[And yes, I’m still sorting through my old photos!!!]

Making the cards

To make these cards you need 2 pieces of card stock.  I like to use these dimensions: Piece 1 – 21 x 11 cm and Piece 2 – 11 x 11cm.  Why these dimensions?  Well, an A4 piece of card stock is 21cm along the short side, so it’s easy to just cut at 11cm to make your first piece.


Step 1 – score Piece 1 across the short edge at 5cm and 10cm in from the long edge.


Step 2 – fold the 10cm score line over as a valley fold.  Then fold the 5cm score line as a mountain fold (ie, back on itself)


Step 3 – decorate Piece 2 (11cm square) however you like.  This will be the front of your card.  I’ve found it can be quite effective to leave your square plain and actually decorate a separate 10.5 x 10.5cm piece of card stock and layer that onto the front of the card. This gives you a nice layered/framed effect.  In the two butterfly cards I’ve shown you above I’ve done two layers – a 10cm x 10cm white piece and a 10.5 x 10.5cm mat.

Step 4 – put some glue onto the ‘folded back’ section.  This is where you will stick the front of the card.  I’d recommend using Snail Adhesive from Stampin’ Up!.  I’ve tried other glues from Officeworks and $2 shops but in my experience they are not strong enough for an easel card and lose their stick after a few days.


Step 5 – stick on your card front!  This picture gives you the idea of how the card is stuck together:


Step 6 – you need to add something to the base of your card to make the ‘easel’, ie, to prop the front of the card on so it will stand upright.

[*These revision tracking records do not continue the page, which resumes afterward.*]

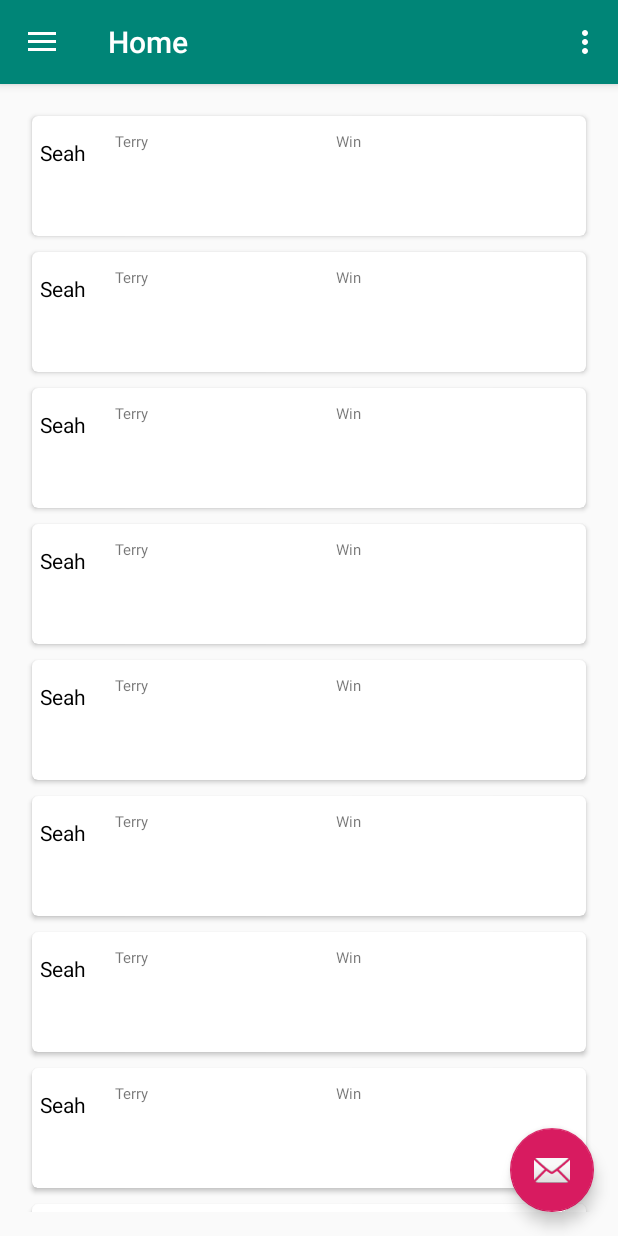
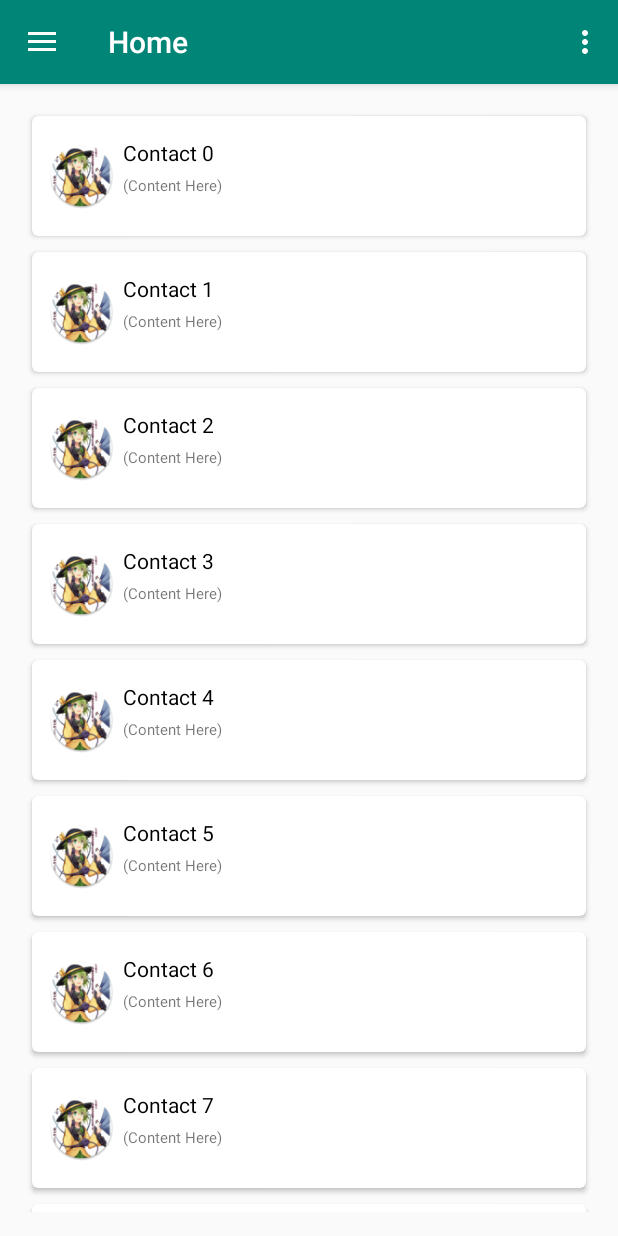
Before and after one commit to noobymage9/Mesh-Android, an Android app: the screen it shows after launch (MainActivity), on a phone screen of 412 x 824 dp. Run offline under Robolectric (Android 15) with nearby library versions, the phone set to English and light mode, and no system bars; our stand-ins replace navigation-ui.

```diff
--- a/app/src/main/java/com/example/mesh/MainActivity.java
+++ b/app/src/main/java/com/example/mesh/MainActivity.java
@@ -1,5 +1,9 @@
 package com.example.mesh;
 
+import android.Manifest;
+import android.content.Intent;
+import android.content.pm.PackageManager;
+import android.os.Build;
 import android.os.Bundle;
 
 import com.google.android.material.floatingactionbutton.FloatingActionButton;
@@ -7,6 +11,9 @@ import com.google.android.material.snackbar.Snackbar;
 
 import android.view.View;
 
+import androidx.annotation.RequiresApi;
+import androidx.core.app.ActivityCompat;
+import androidx.core.content.ContextCompat;
 import androidx.navigation.NavController;
 import androidx.navigation.Navigation;
 import androidx.navigation.ui.AppBarConfiguration;
@@ -23,22 +30,16 @@ import android.view.Menu;
 
 public class MainActivity extends AppCompatActivity {
 
+    private static final int MY_PERMISSION_REQUEST_BIND_NOTIFICATION_LISTENER_SERVICE = 1;
     private AppBarConfiguration mAppBarConfiguration;
 
+    @RequiresApi(api = Build.VERSION_CODES.M)
     @Override
     protected void onCreate(Bundle savedInstanceState) {
         super.onCreate(savedInstanceState);
         setContentView(R.layout.activity_main);
         Toolbar toolbar = findViewById(R.id.toolbar);
         setSupportActionBar(toolbar);
-        FloatingActionButton fab = findViewById(R.id.fab);
-        fab.setOnClickListener(new View.OnClickListener() {
-            @Override
-            public void onClick(View view) {
-                Snackbar.make(view, "Replace with your own action", Snackbar.LENGTH_LONG)
-                        .setAction("Action", null).show();
-            }
-        });
         DrawerLayout drawer = findViewById(R.id.drawer_layout);
         NavigationView navigationView = findViewById(R.id.nav_view);
         // Passing each menu ID as a set of Ids because each
@@ -66,4 +67,6 @@ public class MainActivity extends AppCompatActivity {
         return NavigationUI.navigateUp(navController, mAppBarConfiguration)
                 || super.onSupportNavigateUp();
     }
+
+
 }
--- a/app/src/main/java/com/example/mesh/ui/home/ContactAdapter.java
+++ b/app/src/main/java/com/example/mesh/ui/home/ContactAdapter.java
@@ -1,12 +1,15 @@
 package com.example.mesh.ui.home;
 
+import android.content.Intent;
 import android.view.LayoutInflater;
 import android.view.View;
 import android.view.ViewGroup;
+import android.widget.ImageView;
 import android.widget.TextView;
 
 import androidx.recyclerview.widget.RecyclerView;
 
+import com.example.mesh.MessageActivity;
 import com.example.mesh.R;
 
 import java.util.List;
@@ -14,20 +17,28 @@ import java.util.List;
 public class ContactAdapter extends RecyclerView.Adapter<ContactAdapter.ContactViewHolder> {
 
     public static class ContactViewHolder extends RecyclerView.ViewHolder {
-        protected TextView vName;
-        protected TextView vEmail;
-        protected TextView vIcon;
+        protected TextView name;
+        protected TextView content;
+        protected ImageView icon;
+        private final String CONTACT_PARCEL = "Contact Parcel";
 
-        public ContactViewHolder(View v) {
+        public ContactViewHolder(final View v) {
             super(v);
-            vName = (TextView) v.findViewById(R.id.txtName);
-            vEmail = (TextView) v.findViewById(R.id.txtEmail);
-            vIcon = (TextView) v.findViewById(R.id.title);
+            name = (TextView) v.findViewById(R.id.txtName);
+            content = (TextView) v.findViewById(R.id.txtContent);
+            icon = (ImageView) v.findViewById(R.id.title);
+            v.setOnClickListener(new View.OnClickListener() {
+                @Override
+                public void onClick(View view) {
+                    Intent intent = new Intent(v.getContext(), MessageActivity.class);
+                    intent.putExtra(CONTACT_PARCEL, contactList.get(getAdapterPosition()));
+                    v.getContext().startActivity(intent);
+                }
+            });
         }
     }
 
-    private List<ContactInfo> contactList;
-
+    private static List<ContactInfo> contactList;
     public ContactAdapter(List<ContactInfo> contactList) {
         this.contactList = contactList;
     }
@@ -40,9 +51,9 @@ public class ContactAdapter extends RecyclerView.Adapter<ContactAdapter.ContactV
     @Override
     public void onBindViewHolder(ContactViewHolder contactViewHolder, int i) {
         ContactInfo ci = contactList.get(i);
-        contactViewHolder.vName.setText(ci.name);
-        contactViewHolder.vEmail.setText(ci.email);
-        contactViewHolder.vIcon.setText(ci.icon);
+        contactViewHolder.name.setText(ci.name);
+        contactViewHolder.content.setText(ci.content);
+        contactViewHolder.icon.setImageBitmap(ci.icon);
     }
 
     @Override
--- a/app/src/main/java/com/example/mesh/ui/home/ContactInfo.java
+++ b/app/src/main/java/com/example/mesh/ui/home/ContactInfo.java
@@ -1,16 +1,58 @@
 package com.example.mesh.ui.home;
 
-public class ContactInfo {
+import android.graphics.Bitmap;
+import android.os.Parcel;
+import android.os.Parcelable;
+
+public class ContactInfo implements Parcelable {
     protected String name;
-    protected String icon;
-    protected String email;
+    protected Bitmap icon;
+    protected String content;
     protected static final String NAME_PREFIX = "Name_";
     protected static final String SURNAME_PREFIX = "Surname_";
     protected static final String EMAIL_PREFIX = "email_";
 
-    public ContactInfo(String name, String icon, String email) {
+    public ContactInfo(String name, Bitmap icon, String content) {
         this.name = name;
         this.icon = icon;
-        this.email = email;
+        this.content = content;
+    }
+
+    public ContactInfo(Parcel in) {
+        name = in.readString();
+        icon = in.readParcelable(Bitmap.class.getClassLoader());
+        content = in.readString();
+    }
+
+    public static final Creator<ContactInfo> CREATOR = new Creator<ContactInfo>() {
+        @Override
+        public ContactInfo createFromParcel(Parcel in) {
+            return new ContactInfo(in);
+        }
+
+        @Override
+        public ContactInfo[] newArray(int size) {
+            return new ContactInfo[size];
+        }
+    };
+
+    @Override
+    public int describeContents() {
+        return 0;
+    }
+
+    @Override
+    public void writeToParcel(Parcel dest, int flags) {
+        dest.writeString(name);
+        dest.writeParcelable(icon, flags);
+        dest.writeString(content);
+    }
+
+    public String getName() {
+        return this.name;
+    }
+
+    public Bitmap getBitmap() {
+        return this.icon;
     }
 }
--- a/app/src/main/java/com/example/mesh/ui/home/HomeFragment.java
+++ b/app/src/main/java/com/example/mesh/ui/home/HomeFragment.java
@@ -1,5 +1,7 @@
 package com.example.mesh.ui.home;
 
+import android.graphics.Bitmap;
+import android.graphics.BitmapFactory;
 import android.os.Bundle;
 import android.view.LayoutInflater;
 import android.view.View;
@@ -29,7 +31,8 @@ public class HomeFragment extends Fragment {
         recList.setLayoutManager(llm);
 
         for (int i = 0; i < 15; i++) {
-            contactList.add(new ContactInfo("Terry", "Seah", "Win"));
+            Bitmap bm = BitmapFactory.decodeResource(getResources(), R.mipmap.default_icon);
+            contactList.add(new ContactInfo("Contact " + i, bm, "(Content Here)"));
         }
         ContactAdapter contactAdapter = new ContactAdapter(contactList);
         recList.setAdapter(contactAdapter);
--- a/app/src/main/res/layout/app_bar_main.xml
+++ b/app/src/main/res/layout/app_bar_main.xml
@@ -22,12 +22,4 @@
 
     <include layout="@layout/content_main" />
 
-    <com.google.android.material.floatingactionbutton.FloatingActionButton
-        android:id="@+id/fab"
-        android:layout_width="wrap_content"
-        android:layout_height="wrap_content"
-        android:layout_gravity="bottom|end"
-        android:layout_margin="@dimen/fab_margin"
-        app:srcCompat="@android:drawable/ic_dialog_email" />
-
 </androidx.coordinatorlayout.widget.CoordinatorLayout>
--- a/app/src/main/res/layout/card_layout.xml
+++ b/app/src/main/res/layout/card_layout.xml
@@ -11,38 +11,37 @@
         android:layout_width="match_parent"
         android:layout_height="79dp">
 
-        <TextView
+        <ImageView
             android:id="@+id/title"
+            android:layout_marginLeft="5dp"
             android:paddingLeft="5dp"
             android:layout_centerVertical="true"
             android:layout_width="50dp"
             android:layout_height="50dp"
-            android:background="#FFFFFF"
-            android:text="contact det"
-            android:textColor="@android:color/black"
-            android:textSize="14dp" />
+            android:src="@mipmap/default_icon" />
 
 
         <TextView
             android:id="@+id/txtName"
             android:layout_width="wrap_content"
             android:layout_height="wrap_content"
+            android:layout_alignTop="@id/title"
             android:layout_marginLeft="5dp"
-            android:layout_marginTop="10dp"
             android:layout_toRightOf="@id/title"
-            android:text="Name"
-            android:textSize="10dp" />
+            android:text="(Name Here)"
+            android:textColor="#000000"
+            android:textSize="14sp" />
 
 
         <TextView
-            android:id="@+id/txtEmail"
+            android:id="@+id/txtContent"
+            android:layout_marginTop="5dp"
             android:layout_width="wrap_content"
             android:layout_height="wrap_content"
-            android:layout_alignBaseline="@id/txtName"
-            android:layout_alignParentRight="true"
-            android:layout_marginTop="10dp"
-            android:layout_marginRight="150dp"
-            android:text="Email"
+            android:layout_toRightOf="@id/title"
+            android:layout_below="@id/txtName"
+            android:layout_alignLeft="@id/txtName"
+            android:text="(Content Here)"
             android:textSize="10dp" />
 
     </RelativeLayout>
--- a/app/src/main/res/values/strings.xml
+++ b/app/src/main/res/values/strings.xml
@@ -13,4 +13,6 @@
     <string name="menu_tools">Tools</string>
     <string name="menu_share">Share</string>
     <string name="menu_send">Send</string>
+    <string name="title_activity_message">MessageActivity</string>
+    <string name="service_name">NotificationListener</string>
 </resources>
```
Also changed, not shown: app/src/main/AndroidManifest.xml (+17 -0 lines), app/src/main/java/com/example/mesh/MessageActivity.java (added, +42 -0 lines), app/src/main/java/com/example/mesh/NotificationService.java (added, +74 -0 lines), app/src/main/res/layout/activity_message.xml (added, +9 -0 lines), app/src/main/default_icon-web.png (added), app/src/main/res/mipmap-hdpi/default_icon.png (added), app/src/main/res/mipmap-mdpi/default_icon.png (added), app/src/main/res/mipmap-xhdpi/default_icon.png (added), app/src/main/res/mipmap-xxhdpi/default_icon.png (added), app/src/main/res/mipmap-xxxhdpi/default_icon.png (added).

You want a finished card that works like this:

photo-3What can you use to prop up the card?  It can be anything that is thick enough for the front layer to rest on and stay upright.  This could be a button, a piece of thick ribbon, or a punched shape raised on dimensionals as I’ve used here.  (Dimensionals are double sided sticky foam dots sold by Stampin’ Up! which add height to embellishments on your projects).

Here is an example of how I’ve used punches and dimensionals to make a “prop” for the easel card:


I’ve cut 3 large oval punches in brown card stock and stuck them to the card base.  I’ve then stamped and punched a white ‘For you’ image and used dimensionals to stick it in the middle of the punched ovals to give some height to prop up the easel card.

You can also use plain ribbon if it is thick enough, like this:


Or a button, like this:


Note: if you use a button the card won’t sit quite as nicely when the front is closed.

Hopefully that all made sense – feel free to leave me a comment if you’d like me to explain anything!

[BTW: The red card in the pictures is one I made while I was writing this post so I could take photos and demonstrate the steps.  I broke my own rules and stuck the square piece on before I decorated it, so I could show you another way to prop the card up.   I now have to figure out how to decorate the front!)

Thanks for reading – I hope you enjoy making your own easel card.  Or if you have tips on how I can make mine differently I’d love for you to share them!

Caro x